## Web document revisions
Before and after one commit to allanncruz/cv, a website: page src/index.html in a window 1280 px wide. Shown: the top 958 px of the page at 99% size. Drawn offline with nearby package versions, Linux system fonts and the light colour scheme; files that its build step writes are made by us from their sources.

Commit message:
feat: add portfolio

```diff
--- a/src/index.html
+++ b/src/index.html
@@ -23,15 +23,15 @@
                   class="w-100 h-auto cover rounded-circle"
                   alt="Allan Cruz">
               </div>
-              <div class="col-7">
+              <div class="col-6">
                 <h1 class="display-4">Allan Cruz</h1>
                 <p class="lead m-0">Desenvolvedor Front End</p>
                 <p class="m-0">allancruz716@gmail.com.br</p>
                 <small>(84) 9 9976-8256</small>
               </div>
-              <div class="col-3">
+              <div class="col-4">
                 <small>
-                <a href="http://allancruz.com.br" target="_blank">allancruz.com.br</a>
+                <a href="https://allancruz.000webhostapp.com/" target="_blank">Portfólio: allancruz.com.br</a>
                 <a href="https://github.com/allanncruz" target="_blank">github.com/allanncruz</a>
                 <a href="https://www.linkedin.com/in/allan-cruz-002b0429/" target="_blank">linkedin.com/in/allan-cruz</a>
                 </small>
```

--

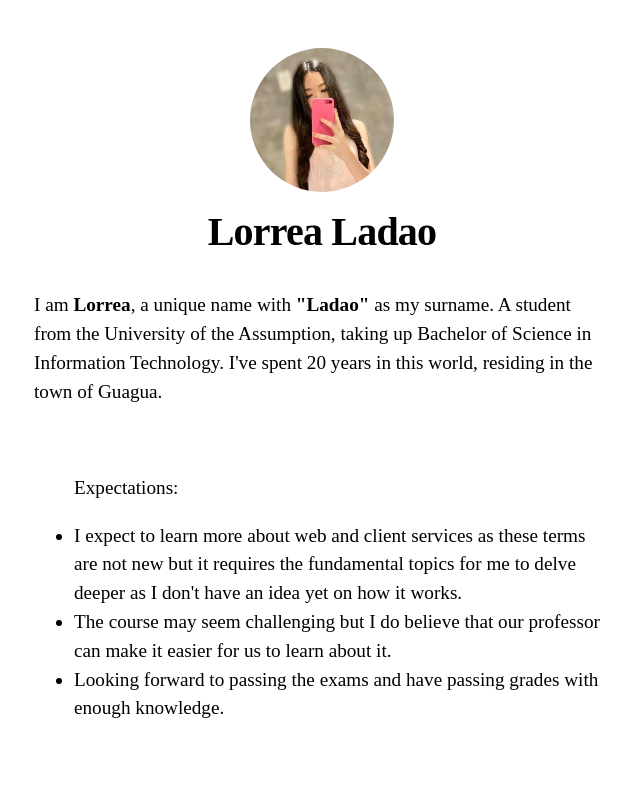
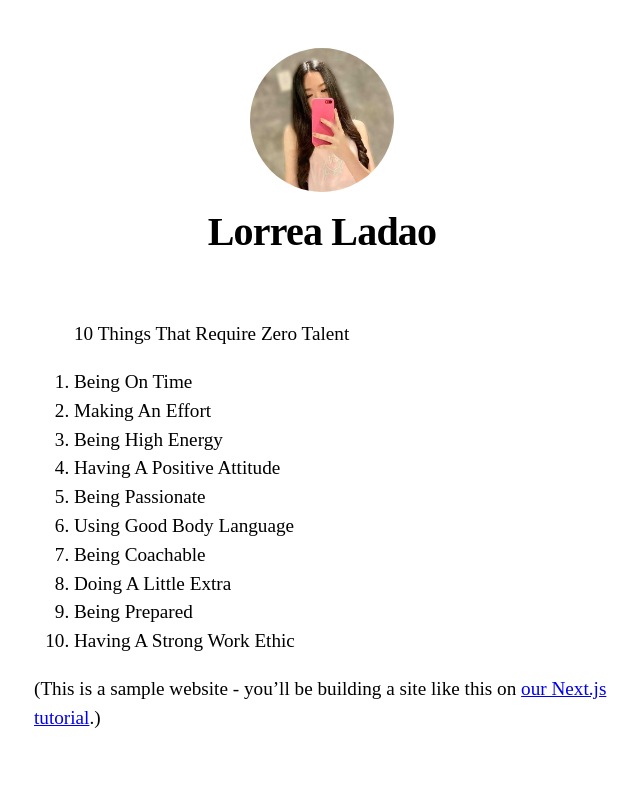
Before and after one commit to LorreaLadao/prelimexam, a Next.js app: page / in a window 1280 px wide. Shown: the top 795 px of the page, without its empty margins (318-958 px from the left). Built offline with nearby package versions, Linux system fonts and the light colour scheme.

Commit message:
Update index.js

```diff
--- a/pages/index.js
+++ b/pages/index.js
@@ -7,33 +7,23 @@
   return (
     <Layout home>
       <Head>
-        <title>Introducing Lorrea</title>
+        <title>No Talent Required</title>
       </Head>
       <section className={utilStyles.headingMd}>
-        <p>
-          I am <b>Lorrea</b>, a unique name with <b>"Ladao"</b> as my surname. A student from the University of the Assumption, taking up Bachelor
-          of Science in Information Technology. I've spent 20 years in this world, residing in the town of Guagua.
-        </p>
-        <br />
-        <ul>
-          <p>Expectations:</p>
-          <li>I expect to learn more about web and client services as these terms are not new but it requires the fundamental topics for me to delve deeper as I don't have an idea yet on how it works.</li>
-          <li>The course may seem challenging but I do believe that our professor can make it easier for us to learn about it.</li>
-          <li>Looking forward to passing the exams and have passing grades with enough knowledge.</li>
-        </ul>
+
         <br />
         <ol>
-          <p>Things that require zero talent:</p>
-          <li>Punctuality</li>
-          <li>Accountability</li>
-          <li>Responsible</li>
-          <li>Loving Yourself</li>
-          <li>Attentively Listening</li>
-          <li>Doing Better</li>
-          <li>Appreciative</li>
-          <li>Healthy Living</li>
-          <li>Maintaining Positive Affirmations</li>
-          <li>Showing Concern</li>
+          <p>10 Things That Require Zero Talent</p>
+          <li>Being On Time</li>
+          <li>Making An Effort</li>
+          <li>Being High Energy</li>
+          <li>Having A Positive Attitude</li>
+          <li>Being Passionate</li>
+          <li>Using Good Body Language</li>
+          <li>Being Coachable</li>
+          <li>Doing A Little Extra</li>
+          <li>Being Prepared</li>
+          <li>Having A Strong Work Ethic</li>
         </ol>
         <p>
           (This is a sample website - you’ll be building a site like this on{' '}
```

## What you should do
Line count for the word "from": tally the lines in the records that include it and give only the result.

## Answer
3